This article was previously published under Q273633
When you log on to a Windows 2000-based domain, it is possible to use a logon name that is similar to the one that is stored in Active Directory. This may cause problems because the USERNAME environment variable is set to the user name that you typed in the logon dialog box, not to the user name that is stored in Active Directory. If any logon scripts relying on this variable, they may run up with unpredictable results.
A possible workaround to avoid this problem is to log on by using the user principal name (UPN) format. Instead of typing the user name, password, and domain on separate lines, type the UPN logon string in the User Name box. The UPN format is:
Or, you can write a small program or batch file that resets the USERNAME environment variable to the value you need (you can get the actual user name with the Whoami utility) and add it in the Startup group.

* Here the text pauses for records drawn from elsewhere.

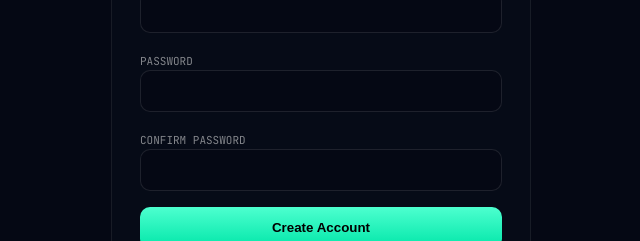
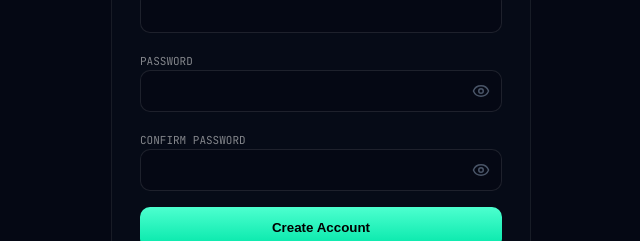
Before and after one commit to Rahul-Karki/API-Gateway, a React (Vite) app in the folder frontend/: page /signup in a window 1280 px wide. Shown: the part 308-549 px from the top of the page, without its empty margins (319-959 px from the left). Built offline with nearby package versions, Linux system fonts and the light colour scheme; no server answers.

Commit message:
toggle option for passwrod

```diff
--- a/frontend/src/components/login-form.tsx
+++ b/frontend/src/components/login-form.tsx
@@ -1,6 +1,6 @@
 import { useState, useEffect } from "react"
 import { useNavigate } from "react-router-dom"
-import { Sparkles } from "lucide-react"
+import { Sparkles, Eye, EyeOff } from "lucide-react"
 import { toast } from "react-toastify"
 
 import apiClient from "@/services/apiClient"
@@ -25,6 +25,7 @@
   const [message, setMessage] = useState<string>("")
   const [loading, setLoading] = useState<boolean>(false)
   const [timer, setTimer] = useState<number>(0)
+  const [showPassword, setShowPassword] = useState<boolean>(false)
 
   // =========================
   // INPUT CHANGE
@@ -167,12 +168,33 @@
               </button>
             </div>
 
-            <input
-              name="password"
-              type="password"
-              value={formData.password}
-              onChange={handleChange}
-            />
+            <div style={{ position: "relative", display: "flex", alignItems: "center" }}>
+              <input
+                name="password"
+                type={showPassword ? "text" : "password"}
+                value={formData.password}
+                onChange={handleChange}
+                style={{ width: "100%", paddingRight: "40px" }}
+              />
+              <button
+                type="button"
+                onClick={() => setShowPassword(!showPassword)}
+                style={{
+                  position: "absolute",
+                  right: "12px",
+                  background: "none",
+                  border: "none",
+                  cursor: "pointer",
+                  color: "#4a5568",
+                  display: "flex",
+                  alignItems: "center",
+                  justifyContent: "center",
+                  padding: "0",
+                }}
+              >
+                {showPassword ? <EyeOff size={18} /> : <Eye size={18} />}
+              </button>
+            </div>
           </div>
 
           {/* MESSAGE */}
--- a/frontend/src/components/resetPassword-form.tsx
+++ b/frontend/src/components/resetPassword-form.tsx
@@ -1,5 +1,6 @@
 import { useState } from "react"
 import { useLocation, useNavigate } from "react-router-dom"
+import { Eye, EyeOff } from "lucide-react"
 import { toast } from "react-toastify"
 import apiClient from "@/services/apiClient"
 
@@ -7,6 +8,8 @@
   const [password, setPassword] = useState<string>("")
   const [confirmPassword, setConfirmPassword] = useState<string>("")
   const [message, setMessage] = useState<string>("")
+  const [showPassword, setShowPassword] = useState<boolean>(false)
+  const [showConfirmPassword, setShowConfirmPassword] = useState<boolean>(false)
 
   const navigate = useNavigate()
   const token = new URLSearchParams(useLocation().search).get("token")
@@ -63,12 +66,33 @@
           {/* PASSWORD */}
           <div className="field">
             <label>New Password</label>
+            <div style={{ position: "relative", display: "flex", alignItems: "center" }}>
               <input
-              type="password"
+                type={showPassword ? "text" : "password"}
                 value={password}
                 onChange={(e) => setPassword(e.target.value)}
                 required
+                style={{ width: "100%", paddingRight: "40px" }}
               />
+              <button
+                type="button"
+                onClick={() => setShowPassword(!showPassword)}
+                style={{
+                  position: "absolute",
+                  right: "12px",
+                  background: "none",
+                  border: "none",
+                  cursor: "pointer",
+                  color: "#4a5568",
+                  display: "flex",
+                  alignItems: "center",
+                  justifyContent: "center",
+                  padding: "0",
+                }}
+              >
+                {showPassword ? <EyeOff size={18} /> : <Eye size={18} />}
+              </button>
+            </div>
             <span className="field-hint">
               Must be at least 8 characters
             </span>
@@ -77,12 +101,33 @@
           {/* CONFIRM PASSWORD */}
           <div className="field">
             <label>Confirm Password</label>
+            <div style={{ position: "relative", display: "flex", alignItems: "center" }}>
               <input
-              type="password"
+                type={showConfirmPassword ? "text" : "password"}
                 value={confirmPassword}
                 onChange={(e) => setConfirmPassword(e.target.value)}
                 required
+                style={{ width: "100%", paddingRight: "40px" }}
               />
+              <button
+                type="button"
+                onClick={() => setShowConfirmPassword(!showConfirmPassword)}
+                style={{
+                  position: "absolute",
+                  right: "12px",
+                  background: "none",
+                  border: "none",
+                  cursor: "pointer",
+                  color: "#4a5568",
+                  display: "flex",
+                  alignItems: "center",
+                  justifyContent: "center",
+                  padding: "0",
+                }}
+              >
+                {showConfirmPassword ? <EyeOff size={18} /> : <Eye size={18} />}
+              </button>
+            </div>
           </div>
 
           {/* MESSAGE */}
--- a/frontend/src/components/signup-form.tsx
+++ b/frontend/src/components/signup-form.tsx
@@ -1,5 +1,6 @@
 import { useState } from "react";
 import { useNavigate } from "react-router-dom";
+import { Eye, EyeOff } from "lucide-react";
 import { toast } from "react-toastify";
 
 import apiClient from "@/services/apiClient";
@@ -27,6 +28,8 @@
 
   const [loading, setLoading] = useState<boolean>(false);
   const [message, setMessage] = useState<string>("");
+  const [showPassword, setShowPassword] = useState<boolean>(false);
+  const [showConfirmPassword, setShowConfirmPassword] = useState<boolean>(false);
 
 
   const handleChange = (e: React.ChangeEvent<HTMLInputElement>) => {
@@ -108,25 +111,67 @@
           {/* PASSWORD */}
           <div className="field">
             <label>Password</label>
+            <div style={{ position: "relative", display: "flex", alignItems: "center" }}>
               <input
                 name="password"
-              type="password"
+                type={showPassword ? "text" : "password"}
                 value={formData.password}
                 onChange={handleChange}
                 required
+                style={{ width: "100%", paddingRight: "40px" }}
               />
+              <button
+                type="button"
+                onClick={() => setShowPassword(!showPassword)}
+                style={{
+                  position: "absolute",
+                  right: "12px",
+                  background: "none",
+                  border: "none",
+                  cursor: "pointer",
+                  color: "#4a5568",
+                  display: "flex",
+                  alignItems: "center",
+                  justifyContent: "center",
+                  padding: "0",
+                }}
+              >
+                {showPassword ? <EyeOff size={18} /> : <Eye size={18} />}
+              </button>
+            </div>
           </div>
 
           {/* CONFIRM PASSWORD */}
           <div className="field">
             <label>Confirm Password</label>
+            <div style={{ position: "relative", display: "flex", alignItems: "center" }}>
               <input
                 name="confirmPassword"
-              type="password"
+                type={showConfirmPassword ? "text" : "password"}
                 value={formData.confirmPassword}
                 onChange={handleChange}
                 required
+                style={{ width: "100%", paddingRight: "40px" }}
               />
+              <button
+                type="button"
+                onClick={() => setShowConfirmPassword(!showConfirmPassword)}
+                style={{
+                  position: "absolute",
+                  right: "12px",
+                  background: "none",
+                  border: "none",
+                  cursor: "pointer",
+                  color: "#4a5568",
+                  display: "flex",
+                  alignItems: "center",
+                  justifyContent: "center",
+                  padding: "0",
+                }}
+              >
+                {showConfirmPassword ? <EyeOff size={18} /> : <Eye size={18} />}
+              </button>
+            </div>
           </div>
 
           {/* MESSAGE */}
```
Lines whose indentation alone changed are shown as unchanged.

Microsoft has confirmed that this is a problem in the Microsoft products that are listed at the beginning of this article.